What brought you into science communication and education?
I completed my PhD training at the University of California, San Francisco in cancer biology. Although I loved asking scientific questions and being at the forefront of knowledge, I struggled with the hypercompetitive environment of biomedical research. In the fourth year of my PhD studies, I co-founded the Science Policy Group at UCSF. I wanted to provide opportunities for myself and other trainees to get practical experience at the interface of science and society, whether through teaching, communication, advocacy, or other efforts. My experiences leading that group and advocating for research funding at the state and national levels increased my interest in science policy, which I now recognize as a very specific flavor of science communication.
At the end of my PhD training, I recognized that I wanted to support the education and communication efforts of the life sciences community. One way to do that is to figure out ways to teach and communicate better, using evidence. I was awarded a postdoctoral fellowship to study how biologists teach and communicate about agricultural biotechnology at the University of California, Davis, with one of my science communication heroes Pamela Ronald. It was during this time that I began to understand what the spectrum of careers in science communication can look like. At the end of my postdoc, I joined the team at iBiology, where I unite my expertise in science communication training and practice with my ability to evaluate the efficacy of our projects.
What are you passionate about?
At the end of the day, I want to know that I am helping to improve the intersection of science and society. At iBiology, I get to do that by helping scientists become better communicators and by creating teaching tools that help scientists and non-scientists alike better understand how research works. My hope is that these efforts will lead to life sciences research that is trusted by, and trustworthy of, the rest of society so that personal and policy decisions are informed by the best available evidence.

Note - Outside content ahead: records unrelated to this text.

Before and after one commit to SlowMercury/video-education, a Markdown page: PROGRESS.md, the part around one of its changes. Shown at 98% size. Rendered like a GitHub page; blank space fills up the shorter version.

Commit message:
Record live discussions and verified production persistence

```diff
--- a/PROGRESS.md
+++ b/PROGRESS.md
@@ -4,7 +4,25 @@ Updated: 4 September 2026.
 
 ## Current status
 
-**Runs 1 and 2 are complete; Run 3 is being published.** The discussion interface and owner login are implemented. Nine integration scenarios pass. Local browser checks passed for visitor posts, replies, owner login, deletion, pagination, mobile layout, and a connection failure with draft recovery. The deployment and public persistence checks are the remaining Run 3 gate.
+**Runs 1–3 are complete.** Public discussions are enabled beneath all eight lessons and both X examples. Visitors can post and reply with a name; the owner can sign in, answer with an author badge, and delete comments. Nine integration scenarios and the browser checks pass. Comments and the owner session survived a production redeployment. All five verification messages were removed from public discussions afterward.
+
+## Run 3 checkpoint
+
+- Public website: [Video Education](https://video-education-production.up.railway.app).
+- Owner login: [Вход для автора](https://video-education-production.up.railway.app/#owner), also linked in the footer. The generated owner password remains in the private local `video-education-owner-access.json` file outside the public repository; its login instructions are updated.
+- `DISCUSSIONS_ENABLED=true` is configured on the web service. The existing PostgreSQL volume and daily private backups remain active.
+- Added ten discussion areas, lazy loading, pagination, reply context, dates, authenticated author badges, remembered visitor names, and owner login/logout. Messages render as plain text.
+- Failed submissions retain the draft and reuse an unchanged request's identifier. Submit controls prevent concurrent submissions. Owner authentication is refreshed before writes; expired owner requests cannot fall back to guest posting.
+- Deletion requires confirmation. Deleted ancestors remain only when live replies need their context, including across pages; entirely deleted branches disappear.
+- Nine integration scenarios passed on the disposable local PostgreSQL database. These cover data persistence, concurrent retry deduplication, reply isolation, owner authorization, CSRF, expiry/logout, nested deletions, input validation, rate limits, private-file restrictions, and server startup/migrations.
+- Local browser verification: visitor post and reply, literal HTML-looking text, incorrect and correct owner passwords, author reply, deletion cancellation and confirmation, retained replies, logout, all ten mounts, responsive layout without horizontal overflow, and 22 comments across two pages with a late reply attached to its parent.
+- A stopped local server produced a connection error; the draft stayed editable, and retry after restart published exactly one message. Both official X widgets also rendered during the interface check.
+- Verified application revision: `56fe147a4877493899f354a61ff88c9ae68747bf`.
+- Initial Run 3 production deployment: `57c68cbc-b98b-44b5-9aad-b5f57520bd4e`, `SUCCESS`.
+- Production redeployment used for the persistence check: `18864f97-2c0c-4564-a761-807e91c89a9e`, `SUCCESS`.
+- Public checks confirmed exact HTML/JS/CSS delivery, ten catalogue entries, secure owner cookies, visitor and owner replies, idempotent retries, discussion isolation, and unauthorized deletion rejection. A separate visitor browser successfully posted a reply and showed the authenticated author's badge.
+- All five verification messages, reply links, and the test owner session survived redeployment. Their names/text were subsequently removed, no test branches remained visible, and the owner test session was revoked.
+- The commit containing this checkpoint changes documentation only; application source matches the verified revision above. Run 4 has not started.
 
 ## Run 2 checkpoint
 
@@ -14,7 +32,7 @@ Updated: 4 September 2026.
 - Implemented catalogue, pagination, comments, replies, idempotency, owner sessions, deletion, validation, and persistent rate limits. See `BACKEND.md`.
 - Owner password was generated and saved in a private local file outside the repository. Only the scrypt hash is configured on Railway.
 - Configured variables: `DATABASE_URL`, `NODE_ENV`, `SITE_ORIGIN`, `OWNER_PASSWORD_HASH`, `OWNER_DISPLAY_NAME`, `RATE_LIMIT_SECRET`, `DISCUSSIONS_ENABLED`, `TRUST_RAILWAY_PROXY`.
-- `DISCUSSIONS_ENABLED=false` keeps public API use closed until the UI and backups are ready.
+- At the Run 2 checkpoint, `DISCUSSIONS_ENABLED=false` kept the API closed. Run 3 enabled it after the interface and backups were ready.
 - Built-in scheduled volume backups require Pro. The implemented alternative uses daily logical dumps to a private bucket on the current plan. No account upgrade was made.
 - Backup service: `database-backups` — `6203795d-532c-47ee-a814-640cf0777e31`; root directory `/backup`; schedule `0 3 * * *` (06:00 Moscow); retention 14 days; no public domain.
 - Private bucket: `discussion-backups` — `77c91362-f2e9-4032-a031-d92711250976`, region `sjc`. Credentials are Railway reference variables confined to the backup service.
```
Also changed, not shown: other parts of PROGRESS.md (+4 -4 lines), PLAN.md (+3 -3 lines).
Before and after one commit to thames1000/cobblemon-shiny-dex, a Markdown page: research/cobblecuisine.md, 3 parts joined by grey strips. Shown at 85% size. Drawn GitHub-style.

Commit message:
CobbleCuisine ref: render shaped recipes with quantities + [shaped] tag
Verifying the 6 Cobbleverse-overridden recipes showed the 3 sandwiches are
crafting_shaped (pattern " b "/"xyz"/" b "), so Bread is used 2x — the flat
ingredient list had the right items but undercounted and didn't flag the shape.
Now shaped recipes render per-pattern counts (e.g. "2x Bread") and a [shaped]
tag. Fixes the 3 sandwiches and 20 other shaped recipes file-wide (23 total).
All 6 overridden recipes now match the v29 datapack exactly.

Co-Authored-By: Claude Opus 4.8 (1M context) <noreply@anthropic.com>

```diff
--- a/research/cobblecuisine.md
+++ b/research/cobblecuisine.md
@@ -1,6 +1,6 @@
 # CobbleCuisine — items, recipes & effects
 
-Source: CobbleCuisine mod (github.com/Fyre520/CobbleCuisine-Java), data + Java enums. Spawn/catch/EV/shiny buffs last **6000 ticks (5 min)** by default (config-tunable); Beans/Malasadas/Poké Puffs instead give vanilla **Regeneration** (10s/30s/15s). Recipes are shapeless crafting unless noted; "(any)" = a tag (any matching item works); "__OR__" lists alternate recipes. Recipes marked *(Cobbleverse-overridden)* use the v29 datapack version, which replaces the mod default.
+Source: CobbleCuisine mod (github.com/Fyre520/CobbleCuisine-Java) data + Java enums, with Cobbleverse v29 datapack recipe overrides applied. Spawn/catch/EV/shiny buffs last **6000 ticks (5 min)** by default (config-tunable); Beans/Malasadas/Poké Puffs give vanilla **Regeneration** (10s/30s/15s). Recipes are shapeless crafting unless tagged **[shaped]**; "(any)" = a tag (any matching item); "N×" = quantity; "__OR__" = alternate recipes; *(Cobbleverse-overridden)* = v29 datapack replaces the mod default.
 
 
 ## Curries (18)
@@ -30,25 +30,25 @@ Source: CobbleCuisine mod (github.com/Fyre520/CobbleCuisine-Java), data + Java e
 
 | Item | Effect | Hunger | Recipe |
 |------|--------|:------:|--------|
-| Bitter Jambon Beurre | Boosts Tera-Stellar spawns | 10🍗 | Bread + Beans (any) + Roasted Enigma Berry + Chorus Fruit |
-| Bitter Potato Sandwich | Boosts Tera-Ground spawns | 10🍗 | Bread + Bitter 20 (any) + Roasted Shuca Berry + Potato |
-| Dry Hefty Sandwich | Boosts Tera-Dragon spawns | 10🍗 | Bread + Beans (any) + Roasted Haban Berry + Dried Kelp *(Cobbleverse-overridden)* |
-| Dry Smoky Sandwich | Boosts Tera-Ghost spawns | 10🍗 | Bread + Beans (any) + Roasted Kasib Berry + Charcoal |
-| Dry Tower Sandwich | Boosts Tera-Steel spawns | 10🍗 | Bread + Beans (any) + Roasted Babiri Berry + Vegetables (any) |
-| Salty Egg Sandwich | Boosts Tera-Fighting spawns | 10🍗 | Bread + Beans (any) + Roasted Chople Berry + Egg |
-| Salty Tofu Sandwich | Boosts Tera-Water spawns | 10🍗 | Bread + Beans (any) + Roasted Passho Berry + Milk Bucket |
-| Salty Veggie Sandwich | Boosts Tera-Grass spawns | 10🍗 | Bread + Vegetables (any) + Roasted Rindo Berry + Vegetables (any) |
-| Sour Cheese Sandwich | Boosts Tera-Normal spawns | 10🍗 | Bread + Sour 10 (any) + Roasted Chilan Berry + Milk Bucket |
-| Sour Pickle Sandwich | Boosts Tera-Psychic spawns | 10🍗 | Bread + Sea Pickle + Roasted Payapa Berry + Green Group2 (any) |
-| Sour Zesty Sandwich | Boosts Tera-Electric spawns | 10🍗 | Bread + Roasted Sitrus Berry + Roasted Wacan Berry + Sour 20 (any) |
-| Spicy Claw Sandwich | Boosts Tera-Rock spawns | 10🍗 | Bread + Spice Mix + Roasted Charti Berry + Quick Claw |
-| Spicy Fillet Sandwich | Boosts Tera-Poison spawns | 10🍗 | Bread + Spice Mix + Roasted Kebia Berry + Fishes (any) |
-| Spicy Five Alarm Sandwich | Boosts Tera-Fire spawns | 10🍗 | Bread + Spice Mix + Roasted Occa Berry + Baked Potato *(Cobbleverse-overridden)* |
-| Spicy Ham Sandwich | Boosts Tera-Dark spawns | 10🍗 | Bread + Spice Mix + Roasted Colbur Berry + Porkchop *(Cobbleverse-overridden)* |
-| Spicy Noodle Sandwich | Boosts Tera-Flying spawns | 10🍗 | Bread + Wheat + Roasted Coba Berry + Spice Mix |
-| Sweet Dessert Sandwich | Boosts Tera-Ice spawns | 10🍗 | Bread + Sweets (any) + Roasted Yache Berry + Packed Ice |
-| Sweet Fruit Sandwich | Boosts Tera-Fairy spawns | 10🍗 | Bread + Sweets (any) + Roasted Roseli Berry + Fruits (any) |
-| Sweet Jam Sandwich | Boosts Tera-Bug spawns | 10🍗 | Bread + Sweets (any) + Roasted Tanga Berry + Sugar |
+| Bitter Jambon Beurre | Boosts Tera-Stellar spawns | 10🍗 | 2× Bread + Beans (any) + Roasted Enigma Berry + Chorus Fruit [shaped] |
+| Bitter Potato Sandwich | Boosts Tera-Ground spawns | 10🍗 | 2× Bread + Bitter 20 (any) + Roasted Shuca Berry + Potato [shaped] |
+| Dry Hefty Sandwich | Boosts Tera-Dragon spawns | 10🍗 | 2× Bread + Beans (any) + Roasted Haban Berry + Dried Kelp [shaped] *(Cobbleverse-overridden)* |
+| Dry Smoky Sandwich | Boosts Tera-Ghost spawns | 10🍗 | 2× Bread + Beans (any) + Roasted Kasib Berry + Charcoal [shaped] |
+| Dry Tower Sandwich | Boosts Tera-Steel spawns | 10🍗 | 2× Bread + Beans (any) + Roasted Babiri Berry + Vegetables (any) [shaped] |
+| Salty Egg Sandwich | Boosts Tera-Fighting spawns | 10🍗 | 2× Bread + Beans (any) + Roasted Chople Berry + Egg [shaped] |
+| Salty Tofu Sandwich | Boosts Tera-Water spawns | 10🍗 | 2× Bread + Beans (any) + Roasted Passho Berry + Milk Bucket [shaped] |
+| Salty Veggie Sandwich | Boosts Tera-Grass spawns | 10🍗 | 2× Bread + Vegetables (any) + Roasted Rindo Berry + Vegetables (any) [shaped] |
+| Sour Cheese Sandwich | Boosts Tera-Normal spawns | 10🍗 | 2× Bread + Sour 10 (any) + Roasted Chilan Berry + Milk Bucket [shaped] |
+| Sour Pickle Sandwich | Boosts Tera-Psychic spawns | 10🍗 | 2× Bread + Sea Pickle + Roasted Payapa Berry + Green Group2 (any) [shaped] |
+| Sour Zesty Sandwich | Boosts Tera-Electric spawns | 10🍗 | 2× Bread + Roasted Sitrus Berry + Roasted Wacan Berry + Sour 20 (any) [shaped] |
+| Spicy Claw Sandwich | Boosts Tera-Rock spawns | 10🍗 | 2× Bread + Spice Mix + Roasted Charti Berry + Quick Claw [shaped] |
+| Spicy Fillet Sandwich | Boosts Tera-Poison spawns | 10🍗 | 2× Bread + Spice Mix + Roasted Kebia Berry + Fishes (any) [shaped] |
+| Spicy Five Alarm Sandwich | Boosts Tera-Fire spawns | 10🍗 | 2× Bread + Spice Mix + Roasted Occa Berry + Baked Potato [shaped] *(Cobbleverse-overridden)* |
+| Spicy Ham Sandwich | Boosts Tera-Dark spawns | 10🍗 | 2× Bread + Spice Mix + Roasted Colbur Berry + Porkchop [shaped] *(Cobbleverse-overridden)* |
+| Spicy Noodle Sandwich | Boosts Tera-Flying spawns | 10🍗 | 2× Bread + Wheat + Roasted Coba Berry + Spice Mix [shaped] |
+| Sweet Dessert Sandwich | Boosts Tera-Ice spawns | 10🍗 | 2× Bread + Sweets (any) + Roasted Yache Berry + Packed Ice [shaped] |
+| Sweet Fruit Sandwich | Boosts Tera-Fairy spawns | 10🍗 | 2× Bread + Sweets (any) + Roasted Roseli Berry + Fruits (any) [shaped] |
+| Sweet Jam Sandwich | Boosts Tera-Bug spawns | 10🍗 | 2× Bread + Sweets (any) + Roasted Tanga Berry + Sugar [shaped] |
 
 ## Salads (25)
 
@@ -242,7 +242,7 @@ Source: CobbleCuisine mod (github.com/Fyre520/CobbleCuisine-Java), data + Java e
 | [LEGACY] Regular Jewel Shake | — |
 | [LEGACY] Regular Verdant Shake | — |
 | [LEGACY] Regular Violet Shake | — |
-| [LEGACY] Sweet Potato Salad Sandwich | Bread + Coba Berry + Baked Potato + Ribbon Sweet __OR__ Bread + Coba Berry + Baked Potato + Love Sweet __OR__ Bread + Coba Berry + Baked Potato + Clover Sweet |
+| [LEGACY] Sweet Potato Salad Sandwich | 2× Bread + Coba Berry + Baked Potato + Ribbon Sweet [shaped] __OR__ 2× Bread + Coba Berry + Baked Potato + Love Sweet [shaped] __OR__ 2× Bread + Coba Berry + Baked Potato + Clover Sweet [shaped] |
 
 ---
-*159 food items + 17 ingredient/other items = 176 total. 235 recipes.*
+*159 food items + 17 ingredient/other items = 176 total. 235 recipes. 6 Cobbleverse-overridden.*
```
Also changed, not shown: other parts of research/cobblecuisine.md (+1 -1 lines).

What is something you have learned while working at iBiology?
Before I joined iBiology, I hadn’t worked much with video media. Now that I’ve been here for a year and half, I have a much greater appreciation of the power of video to connect with audiences and convey scientific messages. I recently watched a documentary film about a major discovery in biomedicine with several of my friends from grad school, and I found myself at times focusing on visual and sound elements of the film and wondering about the creative choices that went into putting all the parts together. For me, the next step is to start measuring what does and doesn’t work with regard to our education and communication goals with video.